Research metrics should not be relied upon as the only indicators of quality or impact. Numbers are not replacements for actually reading and evaluating research works. They are not substitutes for peer review, where experts in the field or discipline evaluate the quality of particular research works or the quality of researchers' contributions to their disciplines. Research metrics are not always accurate reflections of the impact a work has had on a field of study or within the public sphere.
When using research metrics, it is (in some cases) very important to account for differences in publication and citation practices by discipline. For example, humanities citations may accumulate at a much lower rate than citations in disciplines such as physics or medicine. Similarly, historians may value publishing books over publishing articles. Perhaps computer scientists need their conference papers to be counted and valued, along with their journal articles. So, a ranking or metric that does not account for these discipline-specific publication and citation differences may (if not otherwise accounted for or elaborated on) at worst be misleading or, at best, not tell the whole story.
These basic guidelines were drawn from studying the following two well-known statements (which have been signed or publicly endorsed and adopted by many organizations and individuals) outlining responsible research assessment guidelines. Each statement contains additional nuanced guidelines:
A number of groups have created resources for practically applying responsible research assessment principles and guidelines. The INORMS Research Evaluation Group has created a broad framework for responsible research assessment with the acronym of SCOPE.
Image from INORMS Research Evaluation Group (2021) A one-page overview of the five-stage SCOPE Framework.

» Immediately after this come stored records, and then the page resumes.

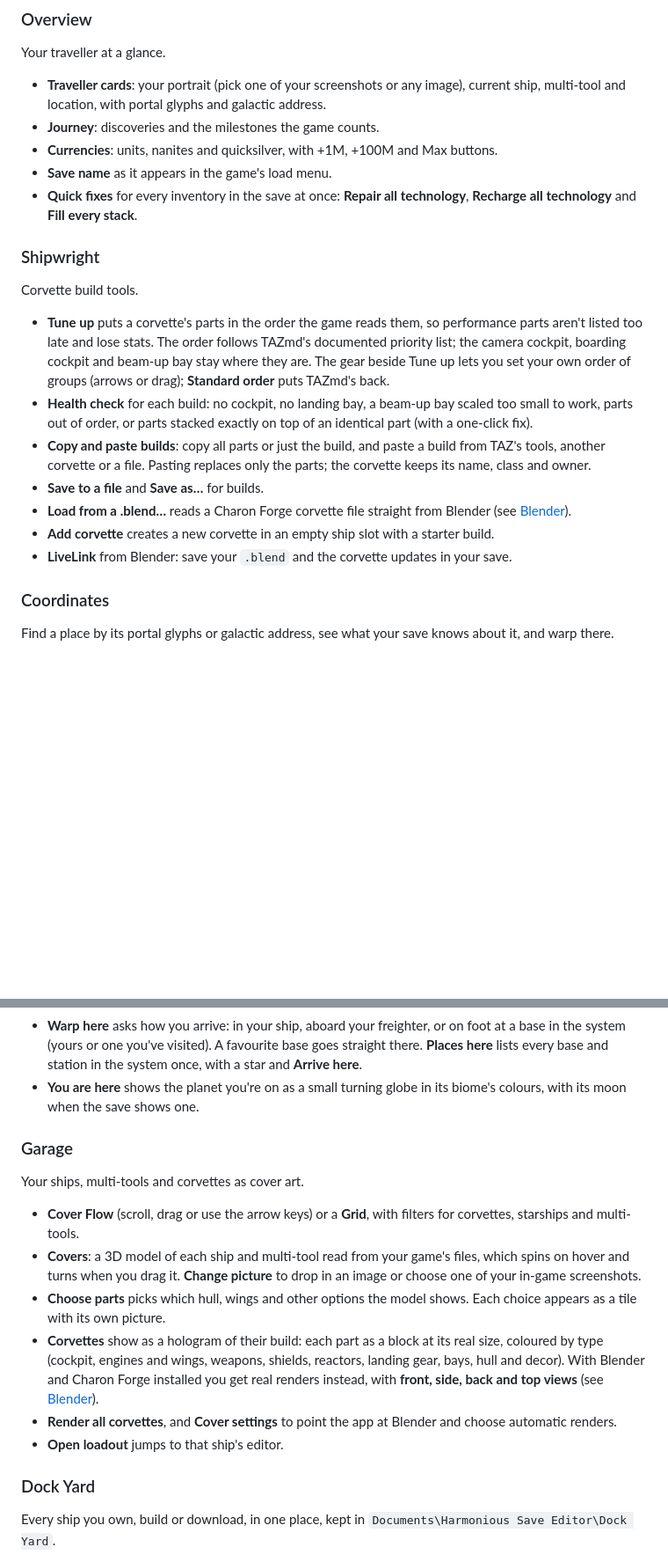
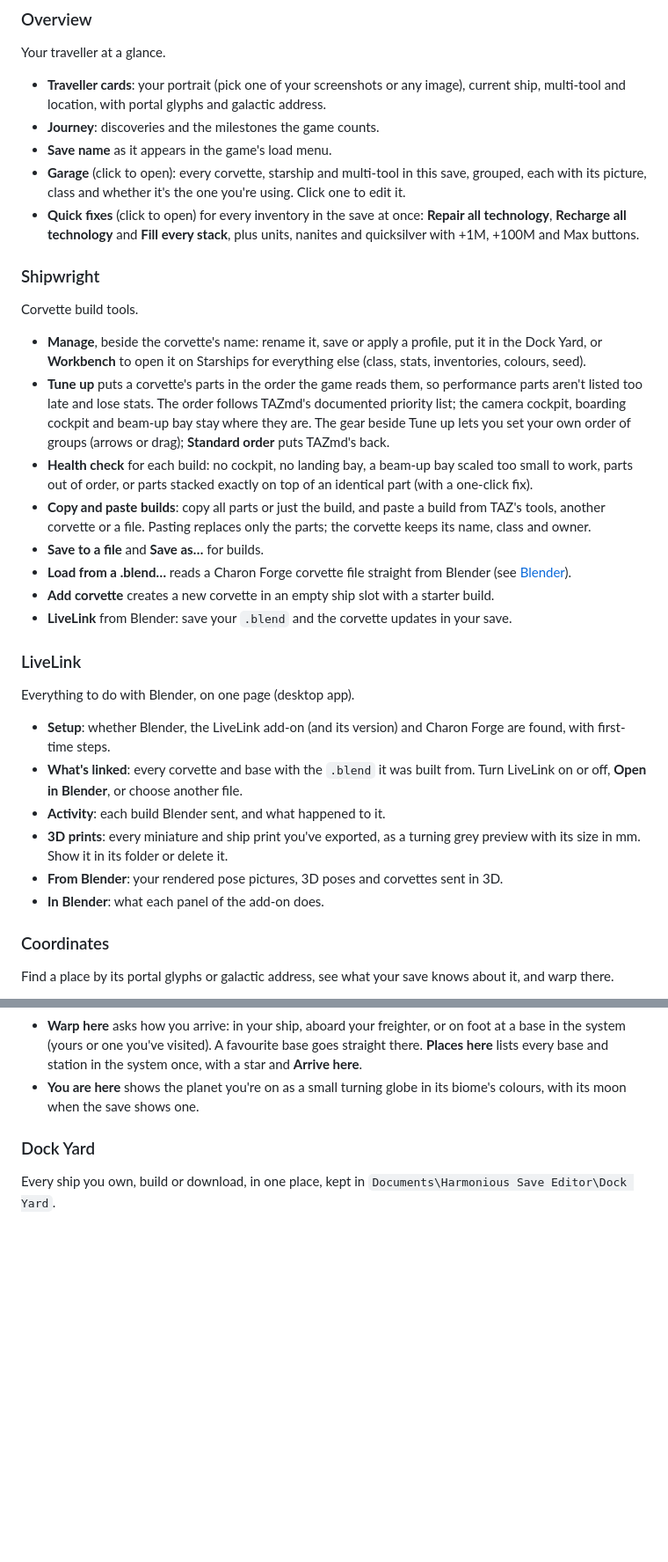
Before and after one commit to Pastullio/harmonious-save-editor, a Markdown page: README.md, 2 parts joined by grey strips. Shown at 88% size. GitHub-like rendering; blank space fills up the shorter version.

```diff
--- a/README.md
+++ b/README.md
@@ -62,14 +62,15 @@ Your traveller at a glance.
 
 - **Traveller cards**: your portrait (pick one of your screenshots or any image), current ship, multi-tool and location, with portal glyphs and galactic address.
 - **Journey**: discoveries and the milestones the game counts.
-- **Currencies**: units, nanites and quicksilver, with +1M, +100M and Max buttons.
 - **Save name** as it appears in the game's load menu.
-- **Quick fixes** for every inventory in the save at once: **Repair all technology**, **Recharge all technology** and **Fill every stack**.
+- **Garage** (click to open): every corvette, starship and multi-tool in this save, grouped, each with its picture, class and whether it's the one you're using. Click one to edit it.
+- **Quick fixes** (click to open) for every inventory in the save at once: **Repair all technology**, **Recharge all technology** and **Fill every stack**, plus units, nanites and quicksilver with +1M, +100M and Max buttons.
 
 ### Shipwright
 
 Corvette build tools.
 
+- **Manage**, beside the corvette's name: rename it, save or apply a profile, put it in the Dock Yard, or **Workbench** to open it on Starships for everything else (class, stats, inventories, colours, seed).
 - **Tune up** puts a corvette's parts in the order the game reads them, so performance parts aren't listed too late and lose stats. The order follows TAZmd's documented priority list; the camera cockpit, boarding cockpit and beam-up bay stay where they are. The gear beside Tune up lets you set your own order of groups (arrows or drag); **Standard order** puts TAZmd's back.
 - **Health check** for each build: no cockpit, no landing bay, a beam-up bay scaled too small to work, parts out of order, or parts stacked exactly on top of an identical part (with a one-click fix).
 - **Copy and paste builds**: copy all parts or just the build, and paste a build from TAZ's tools, another corvette or a file. Pasting replaces only the parts; the corvette keeps its name, class and owner.
@@ -78,5 +79,16 @@ Corvette build tools.
 - **Add corvette** creates a new corvette in an empty ship slot with a starter build.
 - **LiveLink** from Blender: save your `.blend` and the corvette updates in your save.
+
+### LiveLink
+
+Everything to do with Blender, on one page (desktop app).
+
+- **Setup**: whether Blender, the LiveLink add-on (and its version) and Charon Forge are found, with first-time steps.
+- **What's linked**: every corvette and base with the `.blend` it was built from. Turn LiveLink on or off, **Open in Blender**, or choose another file.
+- **Activity**: each build Blender sent, and what happened to it.
+- **3D prints**: every miniature and ship print you've exported, as a turning grey preview with its size in mm. Show it in its folder or delete it.
+- **From Blender**: your rendered pose pictures, 3D poses and corvettes sent in 3D.
+- **In Blender**: what each panel of the add-on does.
 
 ### Coordinates
 
@@ -93,17 +105,6 @@ Find a place by its portal glyphs or galactic address, see what your save knows
 - **Favourite places**: star a base, space station, settlement or system (here or on the Bases page) and it's kept outside your saves. **Go here** loads its glyphs, ready to warp. Export and import to share a list.
 - **Warp here** asks how you arrive: in your ship, aboard your freighter, or on foot at a base in the system (yours or one you've visited). A favourite base goes straight there. **Places here** lists every base and station in the system once, with a star and **Arrive here**.
 - **You are here** shows the planet you're on as a small turning globe in its biome's colours, with its moon when the save shows one.
-
-### Garage
-
-Your ships, multi-tools and corvettes as cover art.
-
-- **Cover Flow** (scroll, drag or use the arrow keys) or a **Grid**, with filters for corvettes, starships and multi-tools.
-- **Covers**: a 3D model of each ship and multi-tool read from your game's files, which spins on hover and turns when you drag it. **Change picture** to drop in an image or choose one of your in-game screenshots.
-- **Choose parts** picks which hull, wings and other options the model shows. Each choice appears as a tile with its own picture.
-- **Corvettes** show as a hologram of their build: each part as a block at its real size, coloured by type (cockpit, engines and wings, weapons, shields, reactors, landing gear, bays, hull and decor). With Blender and Charon Forge installed you get real renders instead, with **front, side, back and top views** (see [Blender](#blender-renders-and-livelink)).
-- **Render all corvettes**, and **Cover settings** to point the app at Blender and choose automatic renders.
-- **Open loadout** jumps to that ship's editor.
 
 ### Dock Yard
 
```
Also changed, not shown: other parts of README.md (+27 -13 lines), CLAUDE.md (+1 -0 lines), docs/logo.png, docs/social-preview.png (added).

START with what you value about the entity you are evaluating. Is it the quality of research produced or something else? Are you basing your evaluation on just the available data sources (so the available metrics) instead of figuring out the steps and tools necessary to actually evaluate what you value, instead of valuing what you can produce with the metrics that are readily available to you?
CONTEXT considerations take into account disciplinary differences and the size of the entity you are evaluating.
OPTIONS for evaluating stresses the importance of using both quantitative measures and qualitative and warns against using quantities (so the number of citations an article receives, for example) to indicate quality.
PROBE deeply involves asking who your evaluation approach might discriminate against, how it might be gamed, and what the unintended consequences of your evaluation might be.
EVALUATE your evaluation asks you to reflect on your evaluation to determine whether it achieved its aim. So, use SCOPE to reflectively evaluate your own research evaluation.
Among discipline specific frameworks and resources for responsible research assessment, the following social sciences and humanities focused resources may be especially relevant to the Department of Languages, Literatures, and Linguistics: